Clemente nominee Votto keeps low profile

September 24th, 2021

CINCINNATI -- When Reds first baseman does community work, he doesn’t do it for show, accolades or attention. In fact, Votto would prefer that the only people who know about his charitable endeavors are those he is directly helping.

Therefore, it wasn’t exactly comfortable for Votto to speak about being the Reds’ nominee for the 2021 Roberto Clemente Award, which is bestowed annually upon the player who best represents baseball via community involvement, philanthropy and positive contributions, both on and off the field.

“The man has a fantastic legacy, and the award is appropriately named after him. It’s just an honor,” Votto said.

Votto, 38, was formally recognized Friday on the field at Great American Ball Park as the Clemente Award nominee for the club before Cincinnati played Washington.

All fans can vote for the Roberto Clemente Award winner via (English) and (Español) through the end of the regular season on Oct. 3. The winner of the fan vote will count as one vote among those cast by a blue-ribbon panel that will select the league-wide winner of the award. The winner will be revealed during the World Series.

The longest-tenured member of the Reds, who arrived in the Major Leagues in 2007, Votto has been quietly helping others throughout his career. When it was possible before the COVID-19 pandemic, he often visited Cincinnati Children’s Hospital to meet with kids. This year, because he couldn’t visit in person, Votto met virtually with patients and sent recorded videos to kids before their surgeries.

“He has done amazing things, primarily [under] the radar, but in a very thoughtful, authentic, consistent fashion,” said Charley Frank, the executive director of the Reds Community Fund.

While at Great American Ball Park, Votto has often spent extended time with Make-A-Wish Foundation kids and their families.

“He is someone that really cares about people for the right reasons and does it not for himself, but actually does the things he does to help other people and make other people feel good,” Reds manager David Bell said. “A lot of people unfortunately do things because all they care about is how it’s perceived. They do things for their own self-benefit. Joey is the exact opposite of that. He doesn’t care about that at all. He tries to avoid it as much as he can.

“I think he appreciates being recognized, and I think he’ll appreciate the Clemente presentation and being affiliated with that. I know that means a lot to him. But I know he doesn’t seek that out. He does it for all the right reasons.”

Votto often makes regular visits to the P&G MLB Cincinnati Reds Youth Academy -- even after his Reds day games -- to spend time with the players from the RBI baseball and softball teams -- including the RBI senior team, which won the 2021 RBI World Series.

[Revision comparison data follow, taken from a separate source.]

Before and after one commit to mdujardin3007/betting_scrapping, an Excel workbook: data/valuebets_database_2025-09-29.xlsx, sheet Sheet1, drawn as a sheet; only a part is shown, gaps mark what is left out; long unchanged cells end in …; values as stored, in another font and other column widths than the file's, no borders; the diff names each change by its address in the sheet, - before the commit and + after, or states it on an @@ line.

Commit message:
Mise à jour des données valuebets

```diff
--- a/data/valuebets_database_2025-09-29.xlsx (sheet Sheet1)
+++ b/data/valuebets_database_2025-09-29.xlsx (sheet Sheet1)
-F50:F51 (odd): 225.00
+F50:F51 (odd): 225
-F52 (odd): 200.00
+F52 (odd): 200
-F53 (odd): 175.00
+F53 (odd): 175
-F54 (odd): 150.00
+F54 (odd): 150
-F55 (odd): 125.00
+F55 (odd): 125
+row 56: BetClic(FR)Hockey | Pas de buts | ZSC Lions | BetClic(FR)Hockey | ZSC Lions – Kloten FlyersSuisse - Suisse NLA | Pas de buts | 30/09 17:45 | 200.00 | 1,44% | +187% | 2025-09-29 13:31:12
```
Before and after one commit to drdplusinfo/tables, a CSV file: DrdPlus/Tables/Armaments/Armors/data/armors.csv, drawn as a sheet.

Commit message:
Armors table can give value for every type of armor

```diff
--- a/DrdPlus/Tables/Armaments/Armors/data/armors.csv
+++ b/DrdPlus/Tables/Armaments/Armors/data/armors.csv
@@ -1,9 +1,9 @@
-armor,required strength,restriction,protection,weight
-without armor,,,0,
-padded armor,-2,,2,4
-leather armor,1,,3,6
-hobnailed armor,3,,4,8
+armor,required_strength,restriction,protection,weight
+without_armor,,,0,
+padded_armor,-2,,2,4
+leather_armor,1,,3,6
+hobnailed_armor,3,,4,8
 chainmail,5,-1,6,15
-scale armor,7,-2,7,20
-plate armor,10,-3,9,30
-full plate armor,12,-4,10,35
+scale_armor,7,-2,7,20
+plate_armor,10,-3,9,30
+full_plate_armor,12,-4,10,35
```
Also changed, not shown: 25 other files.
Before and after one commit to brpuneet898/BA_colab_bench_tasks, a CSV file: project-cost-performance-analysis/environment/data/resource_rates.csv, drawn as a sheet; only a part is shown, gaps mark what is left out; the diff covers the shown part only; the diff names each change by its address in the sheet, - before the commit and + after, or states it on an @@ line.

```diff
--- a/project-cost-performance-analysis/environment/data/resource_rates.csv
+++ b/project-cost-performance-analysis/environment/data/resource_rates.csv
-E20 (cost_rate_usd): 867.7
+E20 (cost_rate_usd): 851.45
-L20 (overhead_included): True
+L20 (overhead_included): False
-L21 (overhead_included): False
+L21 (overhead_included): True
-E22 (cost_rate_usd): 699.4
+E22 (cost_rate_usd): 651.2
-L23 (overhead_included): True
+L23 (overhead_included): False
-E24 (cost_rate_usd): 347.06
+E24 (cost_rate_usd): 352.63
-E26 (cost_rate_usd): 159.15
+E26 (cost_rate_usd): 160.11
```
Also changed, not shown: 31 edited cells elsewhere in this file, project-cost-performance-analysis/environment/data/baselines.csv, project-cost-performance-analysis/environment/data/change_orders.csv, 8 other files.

On the field, Votto has enjoyed a resurgent season. He entered Friday’s game with 33 home runs and 92 RBIs -- numbers he hadn’t previously approached since 2017. In July, he set a franchise record with a homer in seven consecutive games, one shy of tying the Major League record.

“It seemed that he was finding joy and meaning here that hopefully did play a part in what was going on with not only his incredible season but also the home run streak,” Frank said.

While Votto was on the injured list with a fractured left thumb in May, he spent extra time working with and advising the 13U team.

“This year, he has seemingly stepped into [it] a bit more -- especially in the month of May, when he was on the injured list,” Frank said. “I think it kind of got him re-energized here at the Youth Academy. The Children’s Hospital visits, the support of the Freestore Foodbank, there are so many things he has done consistently and thoughtfully over the years. I do feel as he enters the final handful of years of his contract, he is thinking more along the lines of a legacy. But in terms of his day-to-day drive to impact others, that really hasn’t wavered over the years.”

The prize money that Votto receives for being nominated for the award -- $7,500 -- will be donated to the Freestore Foodbank.

Frank has noticed that when Votto visits the Academy, he tries to blend in as much as possible and not create too much of a buzz.

“He doesn’t want practice to stop so everyone can gather around him so he can speak and depart,” Frank said. “He’s come for entire practices -- a couple of hours at a time. He really rolls up his sleeves and jumps into whatever activity that’s going on.”